Seems to be quite a clustering of other university accounts being followed in there, but also “notable” figures and some evidence of a passing interest in serious affairs/commentators? That other UCL accounts are also being followed might suggest evidence that the @UCLnews account is being followed by current students?
How about the followers of @boltonuni? (Again, using a sample of 250 followers, though from a much smaller total follower population when compared to @UCLnews):
The dominance of other university accounts is noticeable here. A couple of possible reasons for this suggesting are that the sampled accounts skew towards other “professional” accounts from within the sector (or that otherwise follow it), or that the student and potential students have a less coherent (in the nicest possible sense of the word!) world view… Or that maybe there are lots of potential students out there following several university twitter accounts trying to get a feel for what the universities are offering.
If we actually look at friend connections between the @boltonuni 250 follower sample, 40% or so are not connected to other followers (either because they are private accounts or because they don’t follow any of the other followers – as we might expect from potential students, for example?)
The connected followers split into two camps:
A gut reaction reading of these communities that they represent sector and locale camps.
Finally, let’s take a look at 250 random followers of @buckssu (Buckinghamshire University student union); this time we get about 75% of followers in the giant connected component:

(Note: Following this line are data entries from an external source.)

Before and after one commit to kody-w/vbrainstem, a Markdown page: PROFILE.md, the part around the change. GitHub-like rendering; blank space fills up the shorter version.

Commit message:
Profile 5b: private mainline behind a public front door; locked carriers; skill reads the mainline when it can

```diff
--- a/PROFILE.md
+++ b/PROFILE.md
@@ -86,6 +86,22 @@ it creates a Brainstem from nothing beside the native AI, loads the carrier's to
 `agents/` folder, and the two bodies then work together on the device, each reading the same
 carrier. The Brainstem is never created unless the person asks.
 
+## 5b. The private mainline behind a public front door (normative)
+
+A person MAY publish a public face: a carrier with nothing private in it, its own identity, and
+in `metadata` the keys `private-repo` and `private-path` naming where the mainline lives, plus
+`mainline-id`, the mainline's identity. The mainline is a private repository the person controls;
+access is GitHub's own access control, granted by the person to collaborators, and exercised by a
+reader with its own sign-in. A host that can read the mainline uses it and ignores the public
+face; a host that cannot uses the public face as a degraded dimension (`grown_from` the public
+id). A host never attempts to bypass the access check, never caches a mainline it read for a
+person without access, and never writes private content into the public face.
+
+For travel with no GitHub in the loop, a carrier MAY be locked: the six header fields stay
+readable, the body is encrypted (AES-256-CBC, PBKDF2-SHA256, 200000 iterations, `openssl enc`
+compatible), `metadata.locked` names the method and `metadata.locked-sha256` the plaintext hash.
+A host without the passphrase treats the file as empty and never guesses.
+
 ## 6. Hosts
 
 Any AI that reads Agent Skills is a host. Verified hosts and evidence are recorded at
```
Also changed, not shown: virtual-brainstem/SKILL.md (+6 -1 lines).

Again, we get a locale and ‘sector’ cluster. If we look at folk followed by 4% or more of the follower sample, we get this:
My reading of this is that the student union accounts are pretty tightly connected (I’m guessing we’d find some quite sizeable SU account cliques), there’s a cluster of “other student society” type accounts top left, and then a bunch of celebs…
So what does this tell us? Who knows…?! I’m working on that…;-)